Lewis Hamilton's all-conquering Mercedes team have been dragged into Formula One's latest 'cheat' storm on the eve of the 70th Anniversary Grand Prix at Silverstone.
Racing Point were docked 15 points and fined £361,000 on Friday after they were found guilty of copying parts of Hamilton's title-winning 2019 machine.
A 14-page dossier issued in the wake of the FIA's investigation, revealed that Mercedes had supplied a complete set of last year's brake ducts to Racing Point on January 6.
It was also established that Mercedes provided Racing Point with computer-aided design models for the parts which assisted them in building this year's car, which has been dubbed the "Pink Mercedes" given its likeness to the machine Hamilton drove to a sixth world title.
Formula One's governing body ruled that the transfer of brake ducts did not constitute a "significant breach of the sporting regulations", and the transferring of data as within the rules.
But some in the Silverstone paddock were on Friday questioning why Mercedes assisted Racing Point.
Mercedes team principal Toto Wolff enjoys a good relationship with Racing Point co-owner Lawrence Stroll. Wolff is a shareholder in Aston Martin, also controlled by Stroll, who will return to the grid in place of Racing Point in 2021.
Racing Point, whose performances have greatly improved this season, had previously claimed that their car was designed simply on photographs of last year's Mercedes.
"The investigation has thrown up a lot more questions than answers and there is new evidence that we are able to see," said McLaren chief executive Zak Brown on Friday.
"Obviously Racing Point claimed that they had copied the car via photography. It's clear from reading the document that that is BS (b*******).
"And therefore you have to question everything else around that car. This is potentially the tip of the iceberg, the starting point of what has happened here.
"It's not healthy for the sport. It is something that we are going to review quickly so that we are able to understand the process and if that's something we want to potentially participate in."
Renault, who have protested the Racing Point car after all four races so far this year, are now weighing up whether to appeal the FIA's verdict.
The PA news agency understands they could be joined by a number of other teams, including Ferrari and McLaren. They will have until Saturday morning to lodge the intention of an appeal, and then a further 96 hours to decide if they want to continue with their legal action.

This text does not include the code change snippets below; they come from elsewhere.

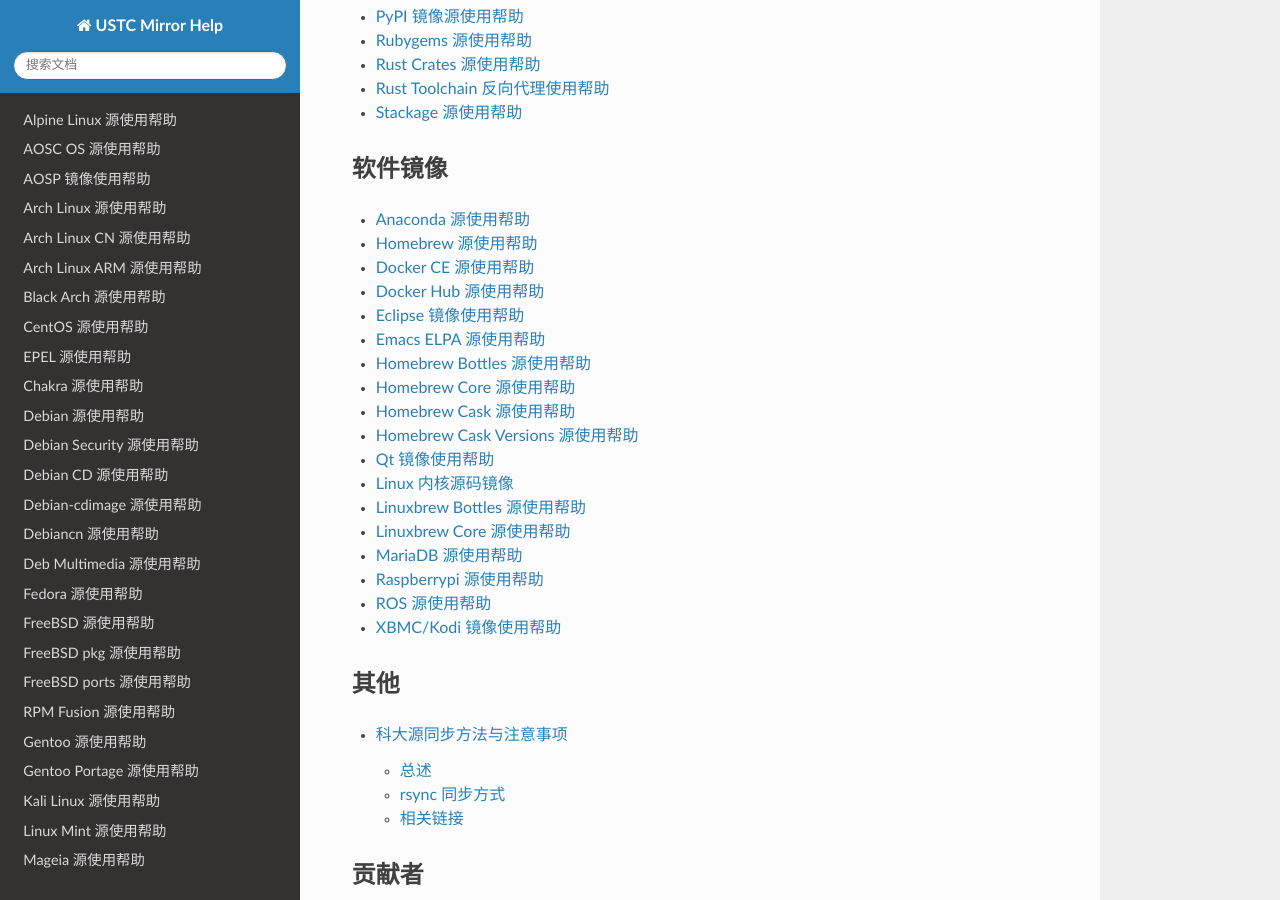
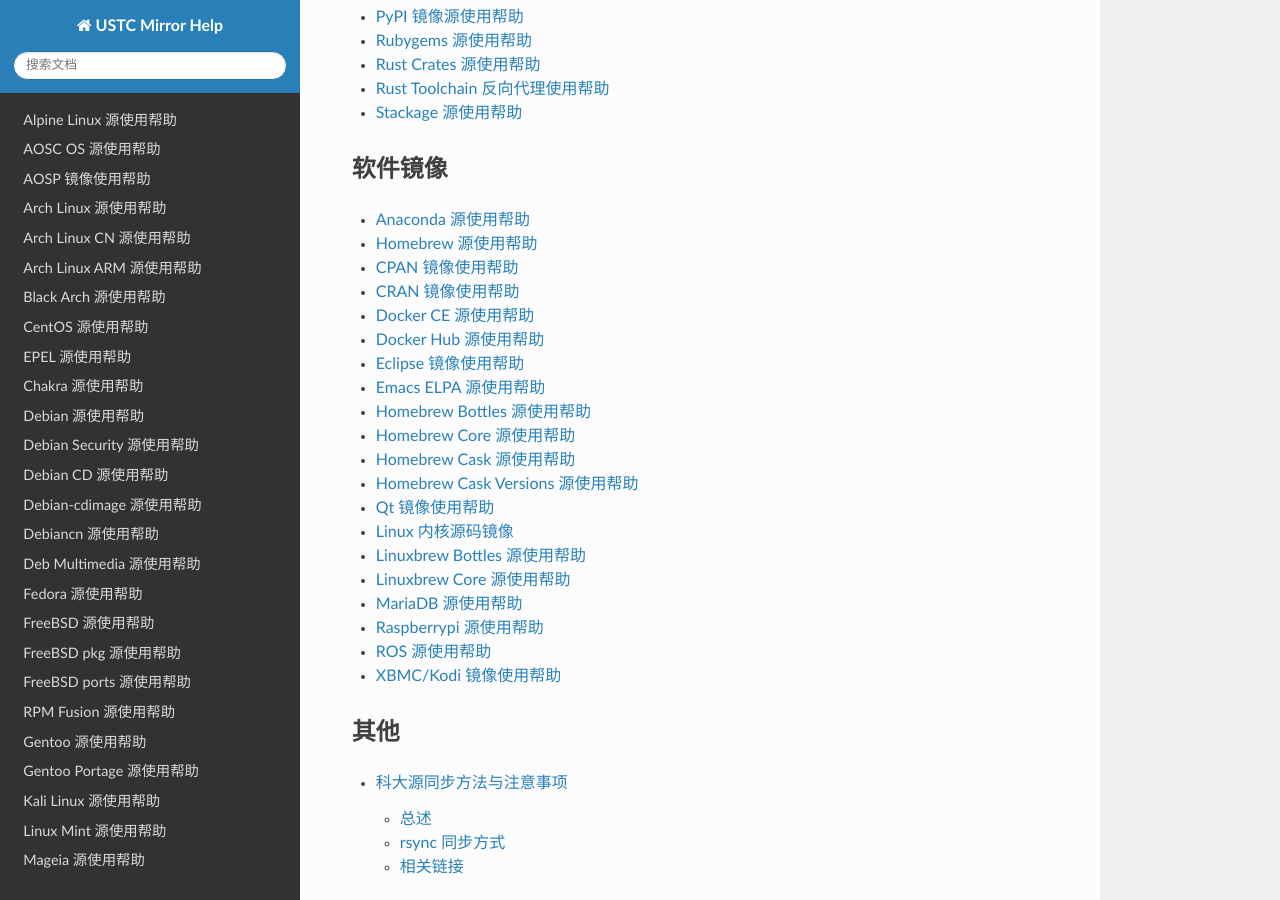
Before and after one commit to ustclug/mirrorhelp, a Sphinx documentation site: the page built from source/index.rst, in a window 1280 px wide and 900 px high, scrolled down 1353 px. Built offline with Sphinx 7.4.7 and the Read the Docs theme 2.0.0, drawn with Linux system fonts in a browser that asks for light colours; pages that are not in the unit, such as notebooks, are missing from menus; some of the changed lines change nothing that is shown.

Commit message:
mirgate CPAN and CRAN from lugwiki

```diff
--- /dev/null
+++ b/source/CPAN.rst
@@ -0,0 +1,69 @@
+=================
+CPAN 镜像使用帮助
+=================
+
+使用说明
+========
+
+若你以前从未使用过 CPAN，请在命令行下运行 cpan
+
+::
+
+   Would you like me to automatically choose some CPAN mirror sites for you? (This means connecting to the Internet) [yes]
+
+此处输入 no
+
+::
+
+   Would you like to pick from the CPAN mirror list? [yes]
+
+此处直接回车
+
+::
+
+   You should select more than one (just in case the first isn't available).
+
+   (1) Africa
+   (2) Asia
+   (3) Europe
+   (4) North America
+   (5) Oceania
+   (6) South America
+   Select your continent (or several nearby continents) []
+
+此处选择 2
+
+::
+
+   (1) China
+   (2) India
+   (3) Indonesia
+   (4) Israel
+   (5) Japan
+   (6) Kazakhstan
+   (7) Pakistan
+   (8) Republic of Korea
+   (9) Saudi Arabia
+   (10) Singapore
+   (11) Taiwan
+   (12) Thailand
+   (13) Turkey
+   (14) Viet Nam
+   Select your country (or several nearby countries) []
+
+此处选择 1，然后选择科大源即可。
+
+若你已经用过 cpan 了，将 ~/.cpan/CPAN/MyConfig.pm 中的 'urllist' 的值改为
+
+::
+
+   'urllist' => [q[http://mirrors.ustc.edu.cn/CPAN/]],
+
+相关链接
+========
+
+-  官方主页: http://www.cpan.org/
+
+-  镜像列表: http://www.cpan.org/SITES.html
+
+-  FAQ: http://www.cpan.org/misc/cpan-faq.html
--- /dev/null
+++ b/source/CRAN.rst
@@ -0,0 +1,20 @@
+=================
+CRAN 镜像使用帮助
+=================
+
+使用说明
+========
+
+在第一次执行 ``install.package("xxx")`` 时会弹出窗口让你选择镜像，此时选择
+China Hefei 即可。
+
+也可以通过 ``chooseCRANmirror()`` 来打开窗口。
+
+相关链接
+========
+
+-  官方主页： http://cran.r-project.org/
+
+-  FAQ： http://cran.r-project.org/faqs.html
+
+-  文档： http://cran.r-project.org/doc/
--- a/source/index.rst
+++ b/source/index.rst
@@ -73,6 +73,8 @@
 
    anaconda
    brew.git
+   CPAN
+   CRAN
    docker-ce
    dockerhub
    eclipse
```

On Friday, Wolff, who has presided over Mercedes' unprecedented six consecutive drivers' and constructors' championships, defended his team's role in the saga which threatens to overshadow Hamilton's march towards a record-equalling seventh title.
"We feel 100 per cent comfortable with our position," he said.
"We have read the rules over and over again. The verdict that came out today is extremely complicated, and comes up with an interpretation that is new to all of us.
"We have provided certain data in 2019, which was totally within the rules. The January 6 delivery of ducts has no material effect on any of the action, because the whole thing was delivered much earlier."
On track, Hamilton, who holds a 30-point championship lead over team-mate Valtteri Bottas, finished fastest in practice for Sunday's race at Silverstone.
Hamilton will move to within three victories of Michael Schumacher's win record of 91 if he triumphs again on Sunday. He will also equal the German's all-time tally of 155 career podiums if he finishes in the top three.